WORK INSTRUCTIONS>
Report the count of lines holding "links" in the records, with no other words.

THE DATA>
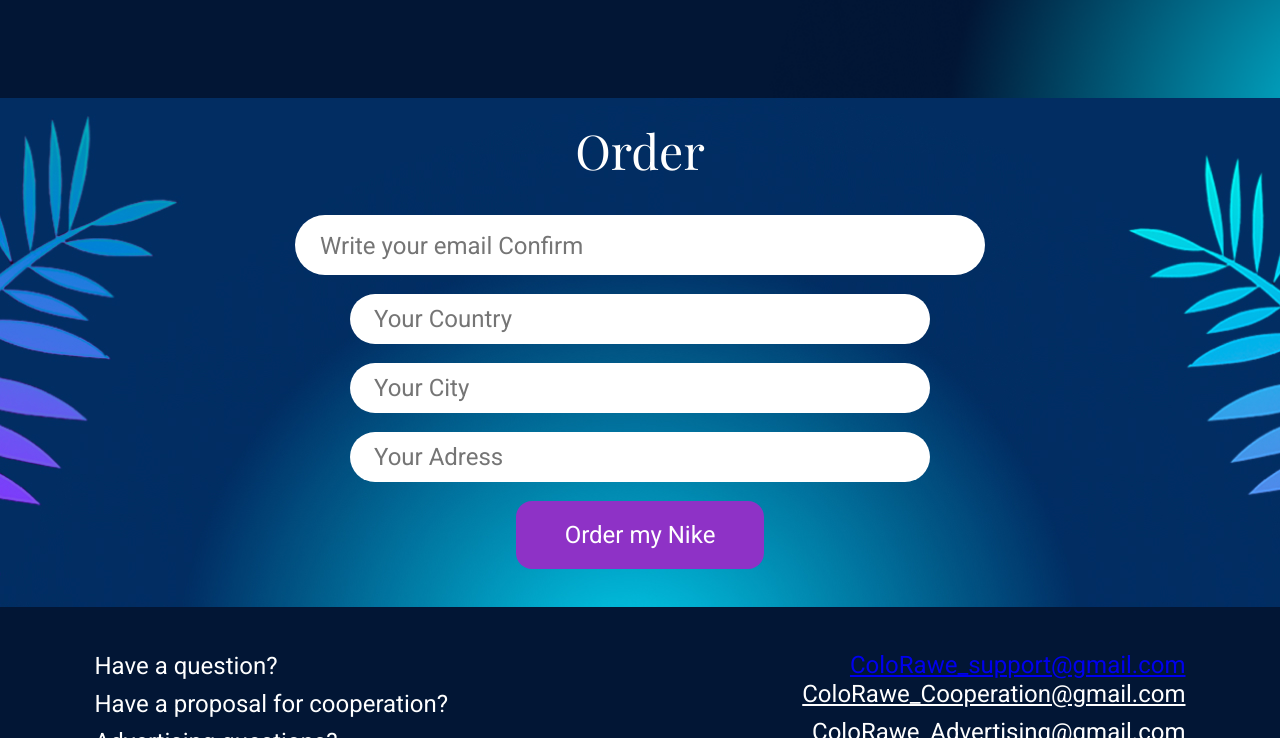
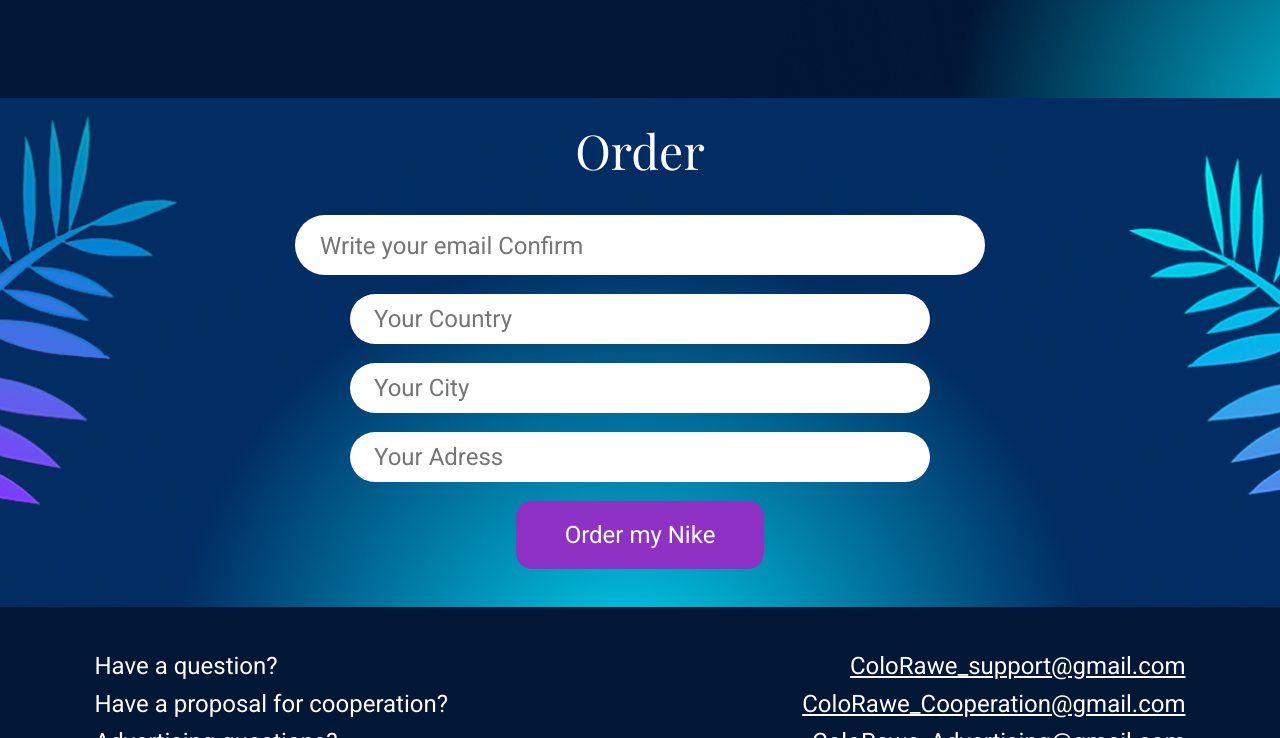
Before and after one commit to cyokiocxzvx/-olorRave, a plain HTML site: page index.html in a window 1280 px wide. Shown: the part 2062-2800 px from the top of the page. Drawn offline with nearby package versions, Linux system fonts and the light colour scheme; files whose address does not match are found by name; a web font is replaced by a local one.

Commit message:
ewqeqweqweeeeee

```diff
--- a/assets/style.css
+++ b/assets/style.css
@@ -108,8 +108,7 @@ header {
 }
 
 .active {
-    color: #FFF;
-
+    c
 }
 
 .header-content-last-link {
--- a/index.html
+++ b/index.html
@@ -188,7 +188,7 @@
                             <p>Advertising questions?</p>
                         </div>
                         <div class="footer-about">
-                            <a class="foote-links" href="#">ColoRawe_support@gmail.com</a>
+                            <a class="footer-links" href="#">ColoRawe_support@gmail.com</a>
                             <a class="footer-links" href="#">ColoRawe_Cooperation@gmail.com</a>
                             <a class="footer-links active" href="#">ColoRawe_Advertising@gmail.com</a>
 
```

TASK RESULT>
4